### [Task directions]
How many lines of these entries hold the string "index"? Reply with the number alone.

### [Input records]
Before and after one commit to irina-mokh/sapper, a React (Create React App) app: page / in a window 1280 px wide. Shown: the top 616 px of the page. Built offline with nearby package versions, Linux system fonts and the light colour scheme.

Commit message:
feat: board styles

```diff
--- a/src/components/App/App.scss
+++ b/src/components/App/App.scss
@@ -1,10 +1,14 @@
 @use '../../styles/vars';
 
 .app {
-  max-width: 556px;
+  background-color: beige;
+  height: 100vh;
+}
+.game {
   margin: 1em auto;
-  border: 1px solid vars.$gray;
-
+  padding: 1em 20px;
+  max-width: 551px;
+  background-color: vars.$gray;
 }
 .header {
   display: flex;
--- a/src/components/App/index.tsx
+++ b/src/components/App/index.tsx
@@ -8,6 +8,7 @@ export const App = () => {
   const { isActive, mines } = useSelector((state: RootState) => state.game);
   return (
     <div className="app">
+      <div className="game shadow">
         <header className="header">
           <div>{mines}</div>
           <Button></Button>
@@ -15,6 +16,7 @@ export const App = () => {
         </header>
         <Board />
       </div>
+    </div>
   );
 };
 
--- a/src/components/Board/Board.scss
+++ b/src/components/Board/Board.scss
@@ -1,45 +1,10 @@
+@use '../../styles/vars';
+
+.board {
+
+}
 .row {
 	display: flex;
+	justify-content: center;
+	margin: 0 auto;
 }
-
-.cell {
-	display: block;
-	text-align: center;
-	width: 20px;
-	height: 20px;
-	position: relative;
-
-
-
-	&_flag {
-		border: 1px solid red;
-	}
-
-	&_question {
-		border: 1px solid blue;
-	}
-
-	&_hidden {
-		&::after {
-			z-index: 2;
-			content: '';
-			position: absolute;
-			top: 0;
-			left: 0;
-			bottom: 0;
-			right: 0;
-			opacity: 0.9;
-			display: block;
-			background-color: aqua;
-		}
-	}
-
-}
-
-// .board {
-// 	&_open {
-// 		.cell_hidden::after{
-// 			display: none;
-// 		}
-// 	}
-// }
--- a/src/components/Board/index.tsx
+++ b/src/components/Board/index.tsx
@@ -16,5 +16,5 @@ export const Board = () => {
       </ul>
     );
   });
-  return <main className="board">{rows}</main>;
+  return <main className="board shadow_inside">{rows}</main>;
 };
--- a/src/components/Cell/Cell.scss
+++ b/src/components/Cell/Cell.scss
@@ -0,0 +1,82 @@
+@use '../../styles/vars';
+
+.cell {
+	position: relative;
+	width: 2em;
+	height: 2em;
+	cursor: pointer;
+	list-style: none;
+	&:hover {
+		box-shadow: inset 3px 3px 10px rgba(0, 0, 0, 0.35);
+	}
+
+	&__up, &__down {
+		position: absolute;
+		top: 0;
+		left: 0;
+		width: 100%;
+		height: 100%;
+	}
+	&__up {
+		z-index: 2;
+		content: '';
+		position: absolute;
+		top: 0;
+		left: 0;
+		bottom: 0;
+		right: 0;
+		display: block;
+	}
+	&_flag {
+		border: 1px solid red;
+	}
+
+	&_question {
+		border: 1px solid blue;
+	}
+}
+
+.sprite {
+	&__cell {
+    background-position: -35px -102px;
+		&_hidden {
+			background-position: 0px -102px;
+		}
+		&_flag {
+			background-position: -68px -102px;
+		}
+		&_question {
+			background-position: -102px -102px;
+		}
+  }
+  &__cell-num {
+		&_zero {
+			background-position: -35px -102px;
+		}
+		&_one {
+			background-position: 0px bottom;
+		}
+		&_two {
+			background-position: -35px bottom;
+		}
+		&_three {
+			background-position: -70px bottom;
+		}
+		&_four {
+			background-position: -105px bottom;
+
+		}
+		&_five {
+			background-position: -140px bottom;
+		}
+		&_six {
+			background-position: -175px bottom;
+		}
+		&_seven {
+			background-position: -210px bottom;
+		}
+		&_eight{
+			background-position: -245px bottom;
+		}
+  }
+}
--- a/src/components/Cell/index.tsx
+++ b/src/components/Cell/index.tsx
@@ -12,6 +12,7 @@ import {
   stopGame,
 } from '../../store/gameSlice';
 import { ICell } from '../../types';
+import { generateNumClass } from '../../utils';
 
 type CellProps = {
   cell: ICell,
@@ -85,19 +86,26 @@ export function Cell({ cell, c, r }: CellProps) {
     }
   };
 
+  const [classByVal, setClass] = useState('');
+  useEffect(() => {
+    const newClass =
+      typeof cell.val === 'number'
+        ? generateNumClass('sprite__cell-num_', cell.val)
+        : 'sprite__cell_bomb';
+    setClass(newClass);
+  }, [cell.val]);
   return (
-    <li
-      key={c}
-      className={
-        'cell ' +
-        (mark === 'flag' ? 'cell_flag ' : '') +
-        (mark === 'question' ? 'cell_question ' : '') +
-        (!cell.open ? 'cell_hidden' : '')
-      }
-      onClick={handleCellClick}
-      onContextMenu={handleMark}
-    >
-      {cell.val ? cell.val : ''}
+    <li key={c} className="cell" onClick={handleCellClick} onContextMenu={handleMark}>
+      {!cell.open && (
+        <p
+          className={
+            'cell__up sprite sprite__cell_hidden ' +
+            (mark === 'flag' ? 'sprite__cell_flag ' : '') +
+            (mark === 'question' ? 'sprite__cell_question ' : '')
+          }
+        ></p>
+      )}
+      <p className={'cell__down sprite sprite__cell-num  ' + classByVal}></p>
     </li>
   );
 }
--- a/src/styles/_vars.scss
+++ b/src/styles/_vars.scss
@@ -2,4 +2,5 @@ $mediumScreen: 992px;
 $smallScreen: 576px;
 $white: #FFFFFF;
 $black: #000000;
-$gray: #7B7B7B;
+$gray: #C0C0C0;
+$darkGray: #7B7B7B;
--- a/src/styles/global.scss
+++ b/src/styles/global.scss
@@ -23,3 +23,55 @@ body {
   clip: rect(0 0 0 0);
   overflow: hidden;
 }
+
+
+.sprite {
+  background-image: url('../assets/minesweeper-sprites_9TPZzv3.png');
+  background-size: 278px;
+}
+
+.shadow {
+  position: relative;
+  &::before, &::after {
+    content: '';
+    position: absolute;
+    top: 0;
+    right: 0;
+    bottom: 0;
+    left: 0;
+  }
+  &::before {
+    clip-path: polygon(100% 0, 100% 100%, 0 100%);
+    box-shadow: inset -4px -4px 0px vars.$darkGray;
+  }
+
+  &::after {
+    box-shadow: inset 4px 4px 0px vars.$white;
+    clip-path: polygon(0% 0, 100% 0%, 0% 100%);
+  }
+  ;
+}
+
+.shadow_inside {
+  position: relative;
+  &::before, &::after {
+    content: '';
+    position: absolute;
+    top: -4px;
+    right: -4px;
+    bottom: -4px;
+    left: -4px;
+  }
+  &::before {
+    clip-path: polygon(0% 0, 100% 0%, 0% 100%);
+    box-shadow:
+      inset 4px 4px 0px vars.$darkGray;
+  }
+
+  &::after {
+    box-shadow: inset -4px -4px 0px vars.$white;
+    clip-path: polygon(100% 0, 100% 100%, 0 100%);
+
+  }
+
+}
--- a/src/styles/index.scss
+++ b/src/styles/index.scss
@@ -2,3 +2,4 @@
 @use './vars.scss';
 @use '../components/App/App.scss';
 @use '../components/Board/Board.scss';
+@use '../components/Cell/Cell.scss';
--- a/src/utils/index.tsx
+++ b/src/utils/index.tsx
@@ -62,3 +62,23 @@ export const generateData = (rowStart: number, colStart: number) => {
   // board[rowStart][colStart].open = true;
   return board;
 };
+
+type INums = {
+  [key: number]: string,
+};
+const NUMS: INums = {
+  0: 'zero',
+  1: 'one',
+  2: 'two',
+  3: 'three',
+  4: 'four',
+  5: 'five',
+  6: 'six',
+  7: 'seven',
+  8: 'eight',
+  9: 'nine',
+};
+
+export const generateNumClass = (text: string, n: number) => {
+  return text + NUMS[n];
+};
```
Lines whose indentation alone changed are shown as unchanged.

### [Answer for this exercise]
12